'''

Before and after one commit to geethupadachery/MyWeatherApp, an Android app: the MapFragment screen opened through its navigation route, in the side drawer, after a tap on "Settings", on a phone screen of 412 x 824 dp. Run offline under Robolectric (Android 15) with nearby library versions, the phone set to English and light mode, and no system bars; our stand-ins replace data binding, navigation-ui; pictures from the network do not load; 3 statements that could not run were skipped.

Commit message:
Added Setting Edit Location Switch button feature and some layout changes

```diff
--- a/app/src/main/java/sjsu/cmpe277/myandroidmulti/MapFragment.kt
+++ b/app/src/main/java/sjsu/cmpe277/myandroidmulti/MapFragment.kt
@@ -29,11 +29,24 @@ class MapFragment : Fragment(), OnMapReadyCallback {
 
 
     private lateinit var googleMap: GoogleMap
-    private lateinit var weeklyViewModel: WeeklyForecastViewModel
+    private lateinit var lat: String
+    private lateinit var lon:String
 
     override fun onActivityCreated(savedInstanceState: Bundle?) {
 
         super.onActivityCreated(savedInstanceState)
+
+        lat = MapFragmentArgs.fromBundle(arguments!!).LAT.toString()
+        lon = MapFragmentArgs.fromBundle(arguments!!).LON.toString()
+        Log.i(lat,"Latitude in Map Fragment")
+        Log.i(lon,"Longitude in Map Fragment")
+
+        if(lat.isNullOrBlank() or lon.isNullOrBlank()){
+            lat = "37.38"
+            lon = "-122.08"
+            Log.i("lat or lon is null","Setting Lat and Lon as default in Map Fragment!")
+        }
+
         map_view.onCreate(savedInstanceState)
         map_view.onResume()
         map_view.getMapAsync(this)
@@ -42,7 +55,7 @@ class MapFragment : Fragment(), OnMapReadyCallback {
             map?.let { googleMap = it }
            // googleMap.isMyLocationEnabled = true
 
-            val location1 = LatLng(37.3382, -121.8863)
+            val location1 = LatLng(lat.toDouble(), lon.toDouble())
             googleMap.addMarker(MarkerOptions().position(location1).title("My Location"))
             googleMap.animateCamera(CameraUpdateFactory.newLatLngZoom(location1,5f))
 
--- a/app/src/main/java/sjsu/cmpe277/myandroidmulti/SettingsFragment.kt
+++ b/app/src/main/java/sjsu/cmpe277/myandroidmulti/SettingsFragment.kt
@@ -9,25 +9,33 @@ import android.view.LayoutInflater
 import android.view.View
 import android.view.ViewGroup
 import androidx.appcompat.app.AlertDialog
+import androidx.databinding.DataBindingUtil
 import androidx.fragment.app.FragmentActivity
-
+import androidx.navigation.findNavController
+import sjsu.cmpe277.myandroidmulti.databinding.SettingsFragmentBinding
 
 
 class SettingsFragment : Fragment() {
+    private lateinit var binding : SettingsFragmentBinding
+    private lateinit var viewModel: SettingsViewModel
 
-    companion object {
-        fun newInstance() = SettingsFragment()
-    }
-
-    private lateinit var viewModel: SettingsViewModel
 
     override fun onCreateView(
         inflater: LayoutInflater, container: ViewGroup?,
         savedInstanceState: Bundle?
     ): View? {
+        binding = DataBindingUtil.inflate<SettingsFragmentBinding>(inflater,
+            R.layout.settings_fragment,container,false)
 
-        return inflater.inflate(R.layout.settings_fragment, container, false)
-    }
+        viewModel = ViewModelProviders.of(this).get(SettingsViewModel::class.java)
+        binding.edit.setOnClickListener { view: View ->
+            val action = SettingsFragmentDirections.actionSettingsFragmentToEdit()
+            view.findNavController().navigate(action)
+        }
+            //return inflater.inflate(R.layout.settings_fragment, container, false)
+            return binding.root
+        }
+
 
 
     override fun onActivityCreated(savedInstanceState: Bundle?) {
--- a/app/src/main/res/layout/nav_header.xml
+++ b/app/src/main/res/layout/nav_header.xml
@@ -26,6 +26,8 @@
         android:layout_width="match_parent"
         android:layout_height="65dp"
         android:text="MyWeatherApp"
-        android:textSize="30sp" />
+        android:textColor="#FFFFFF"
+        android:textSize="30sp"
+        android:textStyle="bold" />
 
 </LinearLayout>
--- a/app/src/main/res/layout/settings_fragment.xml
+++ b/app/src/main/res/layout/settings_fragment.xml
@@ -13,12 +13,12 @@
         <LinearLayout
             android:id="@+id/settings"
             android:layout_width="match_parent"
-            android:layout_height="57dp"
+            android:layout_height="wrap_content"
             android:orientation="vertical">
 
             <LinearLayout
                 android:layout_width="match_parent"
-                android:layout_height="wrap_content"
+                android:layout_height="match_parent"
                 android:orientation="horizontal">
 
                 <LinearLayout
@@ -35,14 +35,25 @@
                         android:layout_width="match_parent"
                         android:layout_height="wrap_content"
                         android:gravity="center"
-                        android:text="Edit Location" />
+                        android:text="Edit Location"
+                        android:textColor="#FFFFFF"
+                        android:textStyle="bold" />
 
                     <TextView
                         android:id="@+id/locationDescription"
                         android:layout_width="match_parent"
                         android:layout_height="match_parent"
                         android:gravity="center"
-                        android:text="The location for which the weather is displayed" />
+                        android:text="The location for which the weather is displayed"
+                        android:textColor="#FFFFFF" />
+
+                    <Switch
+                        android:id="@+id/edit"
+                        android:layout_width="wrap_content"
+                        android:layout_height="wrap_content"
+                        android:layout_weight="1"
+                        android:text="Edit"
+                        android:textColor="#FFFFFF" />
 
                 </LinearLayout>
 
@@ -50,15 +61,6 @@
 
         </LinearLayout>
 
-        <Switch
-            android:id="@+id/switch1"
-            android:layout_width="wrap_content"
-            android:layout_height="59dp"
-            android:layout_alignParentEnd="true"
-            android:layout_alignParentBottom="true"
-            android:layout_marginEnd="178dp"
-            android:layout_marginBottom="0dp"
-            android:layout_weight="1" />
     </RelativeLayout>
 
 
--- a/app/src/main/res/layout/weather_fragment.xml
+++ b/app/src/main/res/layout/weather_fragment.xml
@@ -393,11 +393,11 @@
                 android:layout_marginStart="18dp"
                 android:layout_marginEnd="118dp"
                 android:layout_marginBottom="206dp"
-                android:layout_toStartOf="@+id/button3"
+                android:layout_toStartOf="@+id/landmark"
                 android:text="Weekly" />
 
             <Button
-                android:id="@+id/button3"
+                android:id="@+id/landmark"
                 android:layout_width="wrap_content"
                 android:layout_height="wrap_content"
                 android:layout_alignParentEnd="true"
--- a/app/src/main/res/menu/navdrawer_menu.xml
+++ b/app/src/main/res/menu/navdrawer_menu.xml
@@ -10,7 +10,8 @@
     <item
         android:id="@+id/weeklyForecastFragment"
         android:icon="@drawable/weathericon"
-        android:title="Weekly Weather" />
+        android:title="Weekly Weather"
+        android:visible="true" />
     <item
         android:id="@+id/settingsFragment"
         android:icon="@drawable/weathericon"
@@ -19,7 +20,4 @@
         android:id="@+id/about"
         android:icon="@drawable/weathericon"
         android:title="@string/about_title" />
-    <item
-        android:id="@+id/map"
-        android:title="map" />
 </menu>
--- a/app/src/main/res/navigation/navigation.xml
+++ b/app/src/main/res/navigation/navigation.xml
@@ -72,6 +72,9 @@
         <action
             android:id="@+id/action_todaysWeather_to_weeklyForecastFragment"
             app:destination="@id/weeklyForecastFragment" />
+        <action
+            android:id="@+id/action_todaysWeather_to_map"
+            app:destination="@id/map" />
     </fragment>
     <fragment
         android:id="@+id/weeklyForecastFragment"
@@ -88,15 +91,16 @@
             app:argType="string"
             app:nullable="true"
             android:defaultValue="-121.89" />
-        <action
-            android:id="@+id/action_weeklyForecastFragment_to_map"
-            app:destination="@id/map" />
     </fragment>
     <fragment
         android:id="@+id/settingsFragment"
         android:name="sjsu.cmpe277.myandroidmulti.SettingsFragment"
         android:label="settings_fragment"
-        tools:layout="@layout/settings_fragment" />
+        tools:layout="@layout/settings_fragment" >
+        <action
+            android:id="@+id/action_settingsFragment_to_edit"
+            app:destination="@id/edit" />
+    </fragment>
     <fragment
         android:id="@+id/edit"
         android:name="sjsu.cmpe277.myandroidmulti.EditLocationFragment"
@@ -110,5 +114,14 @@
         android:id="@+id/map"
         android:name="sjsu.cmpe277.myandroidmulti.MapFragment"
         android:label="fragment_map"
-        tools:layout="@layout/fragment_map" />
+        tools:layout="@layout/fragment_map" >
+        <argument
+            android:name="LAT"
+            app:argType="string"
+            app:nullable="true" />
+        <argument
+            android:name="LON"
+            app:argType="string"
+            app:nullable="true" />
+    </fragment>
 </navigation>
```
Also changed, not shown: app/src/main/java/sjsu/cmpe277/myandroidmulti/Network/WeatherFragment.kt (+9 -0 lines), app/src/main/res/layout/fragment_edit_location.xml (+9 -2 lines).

'''

**Directions for this task**: Note how many lines of the records contain the string "landmark", and give that number with nothing added.

**Response area**: 2